The members hear Kootenay Co-op operations on solid finanical ground
The Kootenay Co-op held its Annual General Meeting on Wednesday at Selkirk College to discuss the current status of the organization and where things are headed as they move into 2016.
The meeting began with an introduction from current president John Steinman, who welcomed new members of senior management including Finance Manager Sean Silverson, Marketing and Outreach Manager Jaime Frederick, Grocery Manager Tabitha Archer and Deli Manager Christoph Martens.
Following the president’s report was a breakdown of the finances for this past year, explained in detail by Finance Manager Sean Silverson. Despite a poor economy and increased competition from major retailers looking to crack into the growing desire for locally sourced, organic food, the Co-op performed quite well this year.
An 8.6 per cent increase in sales resulted in an increase of over $1 million from last year, and while expenses also increased, this was mainly due to the addition of new positions at the Co-op and employee raises.
An issue of some contention was an increase in the amount of in-store credit given to the board directors. The move aimed to bump up the current amount for board directors to $230 from $180 a month, and to $250 from $190 for the Vice-President and to $275 from $200 for the President.
While a few members disagreed with this increase, the general feeling was one of support.
“I think the fact that we have a gazillion dollar enterprise, this is small potatoes we’re offering the board for putting in lots of work,” said a Co-op member in response to the complaint.
Other supporters shared this sentiment, with one saying: “I really want to applaud the board for putting in all those hours.

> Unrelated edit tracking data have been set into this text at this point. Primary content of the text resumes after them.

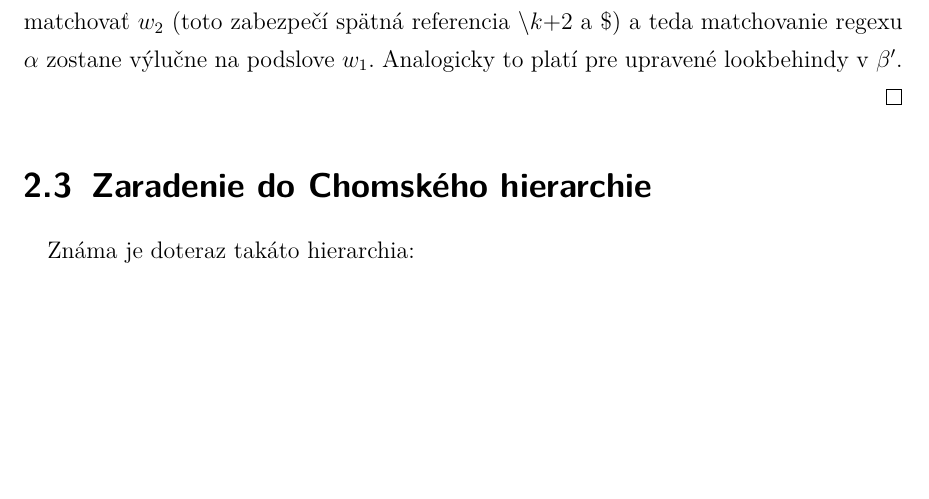
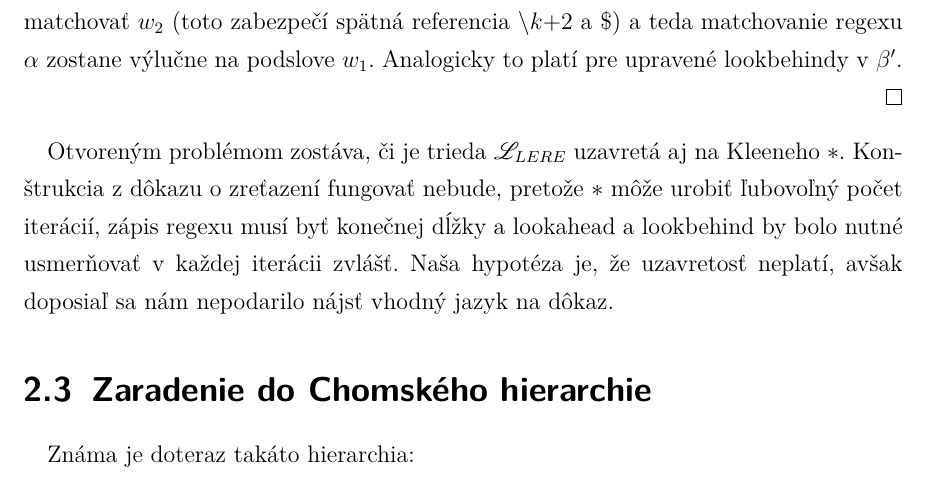
Before and after one commit to Tatianka/dip, a LaTeX thesis (main.tex, which reads vysledky.tex): part of page 27 of 61 before the commit and part of page 27 of 62 after it, cut so that both start at the same text, the shorter picture padded with empty space. Compiled offline with pdfLaTeX.

Commit message:
obkec o neuzavretosti na kleeneho *

```diff
--- a/vysledky.tex
+++ b/vysledky.tex
@@ -147,6 +147,8 @@ $\beta '$ je $\beta$ prepísaný tak, že pre každý lookbehind:
 Preto sme v $\alpha$ prepísali všetky lookaheady. V $\alpha '$ každý z nich musí na konci slova $w$ matchovať $w_2$ (toto zabezpečí spätná referencia $\backslash \text{$k$+2}$ a \$) a teda matchovanie regexu $\alpha$ zostane výlučne na podslove $w_1$. Analogicky to platí pre upravené lookbehindy v~$\beta '$.
 
 \end{proof}
+
+Otvoreným problémom zostáva, či je trieda $\lel$ uzavretá aj na Kleeneho $*$. Konštrukcia z dôkazu o zreťazení fungovať nebude, pretože $*$ môže urobiť ľubovoľný počet iterácií, zápis regexu musí byť konečnej dĺžky a lookahead a lookbehind by bolo nutné usmerňovať v každej iterácii zvlášť. Naša hypotéza je, že uzavretosť neplatí, avšak doposiaľ sa nám nepodarilo nájsť vhodný jazyk na dôkaz.
 
 \section[Chomského hierarchia]{Zaradenie do Chomského hierarchie}
 
```
Also changed, not shown: main.pdf.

We all shop at the co-op we all love the co-op, but we’re just shopping there and going home and enjoying it.
“The board is doing the same thing but they’re also putting in hours and hours, and when you look at what they’re being paid. They’re not being paid for their work. They work really hard for very small amount of money. I salute you.”

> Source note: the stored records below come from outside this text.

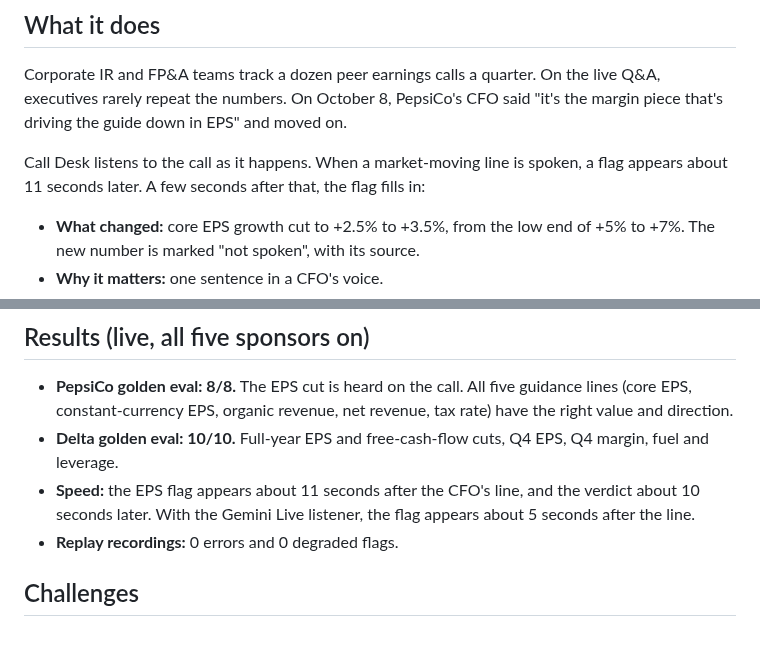
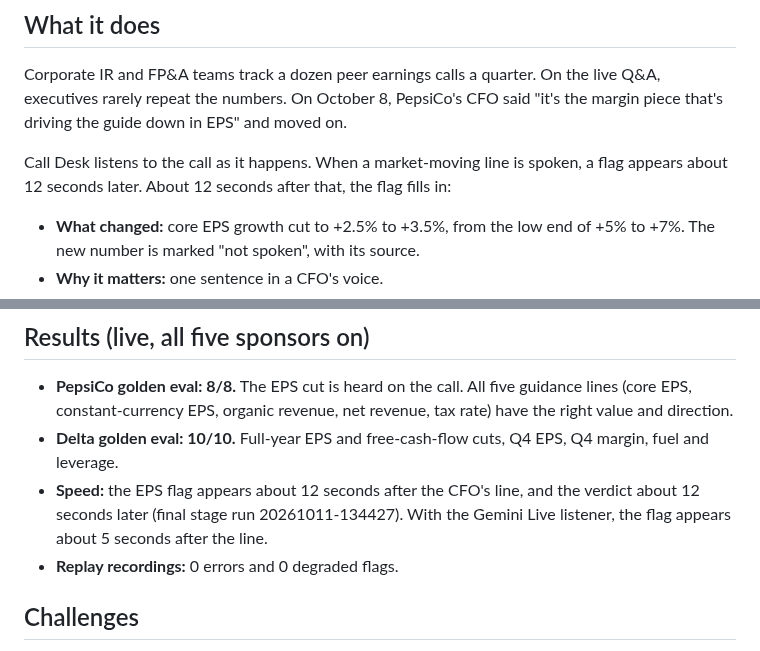
Before and after one commit to zaeem-rafiq/Call-Desk-public, a Markdown page: docs/SUBMISSION.md, 2 parts joined by grey strips. Rendered like a GitHub page.

Commit message:
DEMO.md and SUBMISSION.md: timings from the final stage run 134427
Co-Authored-By: Claude Opus 5.5 <noreply@anthropic.com>

```diff
--- a/docs/SUBMISSION.md
+++ b/docs/SUBMISSION.md
@@ -18,7 +18,7 @@ Hears earnings calls live and fact-checks every market-moving line in seconds.
 
 Corporate IR and FP&A teams track a dozen peer earnings calls a quarter. On the live Q&A, executives rarely repeat the numbers. On October 8, PepsiCo's CFO said "it's the margin piece that's driving the guide down in EPS" and moved on.
 
-Call Desk listens to the call as it happens. When a market-moving line is spoken, a flag appears about 11 seconds later. A few seconds after that, the flag fills in:
+Call Desk listens to the call as it happens. When a market-moving line is spoken, a flag appears about 12 seconds later. About 12 seconds after that, the flag fills in:
 
 - **What changed:** core EPS growth cut to +2.5% to +3.5%, from the low end of +5% to +7%. The new number is marked "not spoken", with its source.
 - **Why it matters:** one sentence in a CFO's voice.
@@ -53,7 +53,7 @@ When the call ends, Snowflake writes an IR brief. The same engine runs a second,
 
 - **PepsiCo golden eval: 8/8.** The EPS cut is heard on the call. All five guidance lines (core EPS, constant-currency EPS, organic revenue, net revenue, tax rate) have the right value and direction.
 - **Delta golden eval: 10/10.** Full-year EPS and free-cash-flow cuts, Q4 EPS, Q4 margin, fuel and leverage.
-- **Speed:** the EPS flag appears about 11 seconds after the CFO's line, and the verdict about 10 seconds later. With the Gemini Live listener, the flag appears about 5 seconds after the line.
+- **Speed:** the EPS flag appears about 12 seconds after the CFO's line, and the verdict about 12 seconds later (final stage run 20261011-134427). With the Gemini Live listener, the flag appears about 5 seconds after the line.
 - **Replay recordings:** 0 errors and 0 degraded flags.
 
 ## Challenges
```
Also changed, not shown: DEMO.md (+3 -3 lines).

Following the discussion on member compensation was the appointment of new members to the Board of Directors; Liz Babcock, Abra Brynne, Alex Berland, Andrew Jarrett, Cathy-Ann Glockner and Stephan Martineau, who spoke through an email as he is currently in Montreal.
Nelson Commons Development Report
After a short break, the Member Information Meeting took place, opening with a development report from Nelson Commons Project Manager Russell Precious.
The report covered the history of the Commons project, and highlighted a few issues that have caused unexpected setbacks in construction and financing.
Among these was the discovery of asbestos in the cinder blocks during demolition of the forme Extra Foods Grocery Store.
“It was about $100,000 tab to clear that insulation out,” Precious explained.
“They can’t just vacuum it out, they have to break open every single brick and spray it with a glue so when the bricks are moved to the landfill there’s no asbestos flying out in the air.”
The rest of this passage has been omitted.